--- Data records Enclosed Below ---
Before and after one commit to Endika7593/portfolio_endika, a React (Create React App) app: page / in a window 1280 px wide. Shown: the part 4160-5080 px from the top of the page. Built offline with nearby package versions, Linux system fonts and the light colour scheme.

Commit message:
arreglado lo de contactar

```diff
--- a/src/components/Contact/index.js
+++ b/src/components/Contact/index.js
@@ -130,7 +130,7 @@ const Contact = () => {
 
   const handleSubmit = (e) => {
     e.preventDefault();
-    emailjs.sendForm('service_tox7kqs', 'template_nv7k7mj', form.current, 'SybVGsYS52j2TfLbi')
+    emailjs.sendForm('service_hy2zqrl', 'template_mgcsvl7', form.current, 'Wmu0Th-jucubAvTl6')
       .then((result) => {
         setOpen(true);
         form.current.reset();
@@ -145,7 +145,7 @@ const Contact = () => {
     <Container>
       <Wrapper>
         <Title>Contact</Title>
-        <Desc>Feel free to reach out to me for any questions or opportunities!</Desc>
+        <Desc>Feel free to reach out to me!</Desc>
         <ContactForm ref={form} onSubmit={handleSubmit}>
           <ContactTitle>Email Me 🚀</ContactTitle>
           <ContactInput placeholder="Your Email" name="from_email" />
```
--- End of Enclosed Data records ---
--- Data records Enclosed Below ---
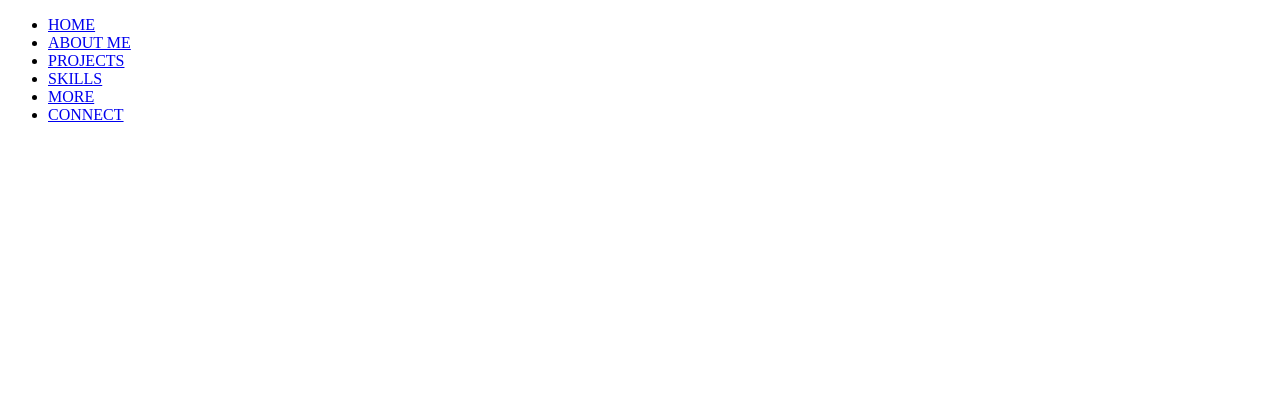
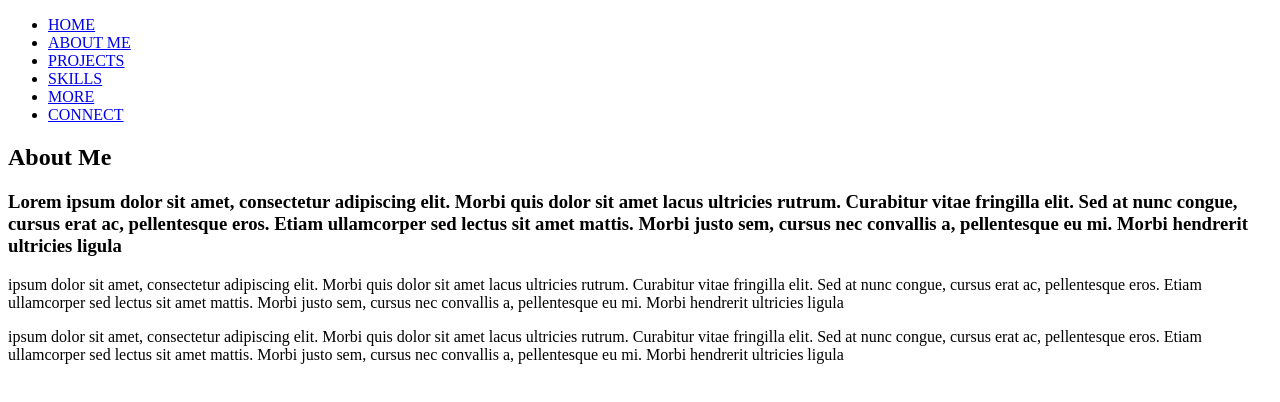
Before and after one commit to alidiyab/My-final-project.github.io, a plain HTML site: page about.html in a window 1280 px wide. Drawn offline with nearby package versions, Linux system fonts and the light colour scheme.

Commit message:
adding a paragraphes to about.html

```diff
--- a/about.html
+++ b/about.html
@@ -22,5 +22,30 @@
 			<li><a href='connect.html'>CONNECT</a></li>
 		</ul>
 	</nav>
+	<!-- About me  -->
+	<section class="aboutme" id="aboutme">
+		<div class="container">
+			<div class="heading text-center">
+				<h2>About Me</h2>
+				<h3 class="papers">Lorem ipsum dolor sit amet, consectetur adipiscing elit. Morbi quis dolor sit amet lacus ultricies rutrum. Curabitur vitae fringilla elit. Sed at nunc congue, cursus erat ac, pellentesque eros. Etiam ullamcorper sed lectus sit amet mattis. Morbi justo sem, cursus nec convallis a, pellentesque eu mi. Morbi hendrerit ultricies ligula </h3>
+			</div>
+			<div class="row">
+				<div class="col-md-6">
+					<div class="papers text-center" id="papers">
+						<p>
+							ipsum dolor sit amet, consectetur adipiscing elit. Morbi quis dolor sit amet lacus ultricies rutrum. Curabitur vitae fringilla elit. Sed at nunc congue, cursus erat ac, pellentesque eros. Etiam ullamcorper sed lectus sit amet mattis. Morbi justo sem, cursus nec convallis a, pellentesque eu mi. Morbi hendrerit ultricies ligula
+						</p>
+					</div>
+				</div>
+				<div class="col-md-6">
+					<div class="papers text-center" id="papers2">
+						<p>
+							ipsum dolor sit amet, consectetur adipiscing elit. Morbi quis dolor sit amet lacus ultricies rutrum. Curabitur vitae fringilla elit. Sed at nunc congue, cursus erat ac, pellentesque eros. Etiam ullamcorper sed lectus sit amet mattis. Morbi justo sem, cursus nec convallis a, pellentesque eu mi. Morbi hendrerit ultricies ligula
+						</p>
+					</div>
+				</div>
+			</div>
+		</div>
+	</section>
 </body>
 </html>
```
--- End of Enclosed Data records ---
▶ _To do_
Look through the entries above and work out how many lines contain the string "html". Give that number alone.

▶ _Expected answer_
6